:: The data ::
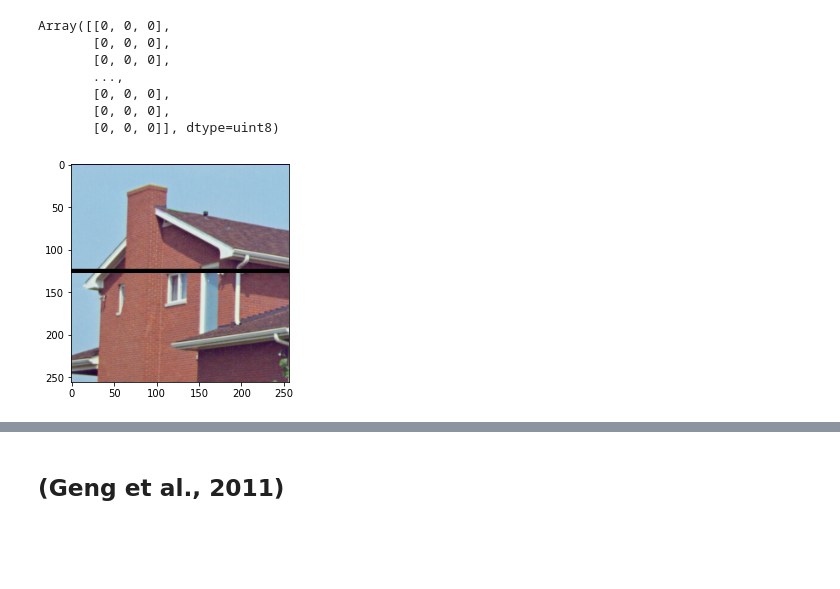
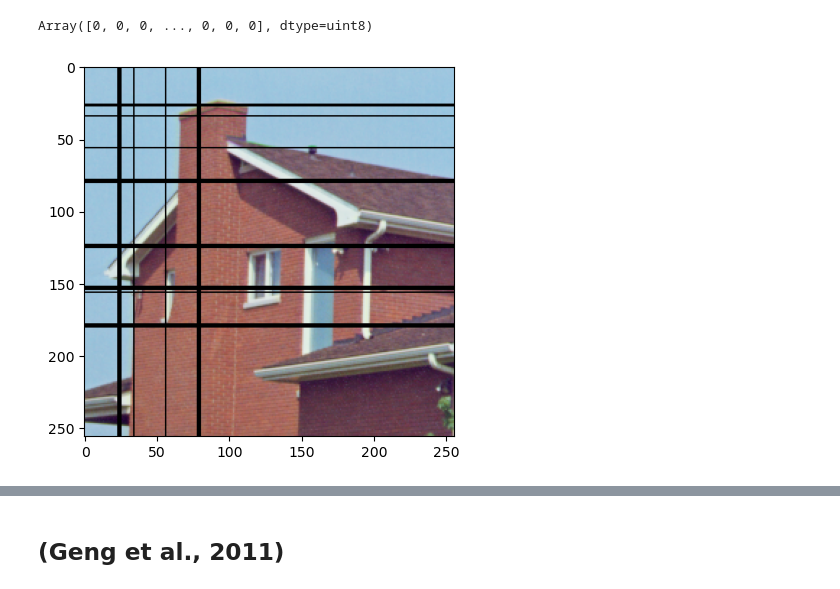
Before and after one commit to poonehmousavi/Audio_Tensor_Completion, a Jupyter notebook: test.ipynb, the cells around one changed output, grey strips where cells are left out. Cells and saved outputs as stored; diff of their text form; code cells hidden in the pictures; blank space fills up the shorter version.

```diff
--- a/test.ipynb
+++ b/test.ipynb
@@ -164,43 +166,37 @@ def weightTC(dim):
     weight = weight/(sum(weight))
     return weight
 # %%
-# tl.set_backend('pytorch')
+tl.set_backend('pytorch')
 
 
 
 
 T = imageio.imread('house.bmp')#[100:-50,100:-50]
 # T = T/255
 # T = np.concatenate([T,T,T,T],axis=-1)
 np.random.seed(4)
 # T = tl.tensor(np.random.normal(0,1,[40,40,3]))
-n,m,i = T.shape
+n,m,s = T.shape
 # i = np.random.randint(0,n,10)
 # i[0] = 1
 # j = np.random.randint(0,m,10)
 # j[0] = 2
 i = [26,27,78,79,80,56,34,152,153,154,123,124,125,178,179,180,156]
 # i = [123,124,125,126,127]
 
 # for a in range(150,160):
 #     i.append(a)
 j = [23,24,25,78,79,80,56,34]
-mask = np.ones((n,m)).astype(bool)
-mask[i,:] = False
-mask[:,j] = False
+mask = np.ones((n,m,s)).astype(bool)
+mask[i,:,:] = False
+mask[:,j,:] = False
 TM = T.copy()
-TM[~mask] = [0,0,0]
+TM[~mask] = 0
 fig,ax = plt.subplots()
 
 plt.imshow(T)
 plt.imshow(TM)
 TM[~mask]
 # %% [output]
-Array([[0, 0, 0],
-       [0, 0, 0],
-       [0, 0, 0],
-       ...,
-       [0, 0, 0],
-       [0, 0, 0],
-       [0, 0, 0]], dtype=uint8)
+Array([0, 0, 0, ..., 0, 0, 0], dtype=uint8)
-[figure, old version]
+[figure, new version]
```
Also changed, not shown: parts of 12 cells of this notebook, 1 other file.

:: Exercise goal ::
The whole listing above is to be printed exactly; the pictures stay out.

:: Answer box ::
Before and after one commit to poonehmousavi/Audio_Tensor_Completion, a Jupyter notebook: test.ipynb, the cells around one changed output, grey strips where cells are left out. Cells and saved outputs as stored; diff of their text form; code cells hidden in the pictures; blank space fills up the shorter version.

```diff
--- a/test.ipynb
+++ b/test.ipynb
@@ -164,43 +166,37 @@ def weightTC(dim):
     weight = weight/(sum(weight))
     return weight
 # %%
-# tl.set_backend('pytorch')
+tl.set_backend('pytorch')
 
 
 
 
 T = imageio.imread('house.bmp')#[100:-50,100:-50]
 # T = T/255
 # T = np.concatenate([T,T,T,T],axis=-1)
 np.random.seed(4)
 # T = tl.tensor(np.random.normal(0,1,[40,40,3]))
-n,m,i = T.shape
+n,m,s = T.shape
 # i = np.random.randint(0,n,10)
 # i[0] = 1
 # j = np.random.randint(0,m,10)
 # j[0] = 2
 i = [26,27,78,79,80,56,34,152,153,154,123,124,125,178,179,180,156]
 # i = [123,124,125,126,127]
 
 # for a in range(150,160):
 #     i.append(a)
 j = [23,24,25,78,79,80,56,34]
-mask = np.ones((n,m)).astype(bool)
-mask[i,:] = False
-mask[:,j] = False
+mask = np.ones((n,m,s)).astype(bool)
+mask[i,:,:] = False
+mask[:,j,:] = False
 TM = T.copy()
-TM[~mask] = [0,0,0]
+TM[~mask] = 0
 fig,ax = plt.subplots()
 
 plt.imshow(T)
 plt.imshow(TM)
 TM[~mask]
 # %% [output]
-Array([[0, 0, 0],
-       [0, 0, 0],
-       [0, 0, 0],
-       ...,
-       [0, 0, 0],
-       [0, 0, 0],
-       [0, 0, 0]], dtype=uint8)
+Array([0, 0, 0, ..., 0, 0, 0], dtype=uint8)
-[figure, old version]
+[figure, new version]
```
Also changed, not shown: parts of 12 cells of this notebook, 1 other file.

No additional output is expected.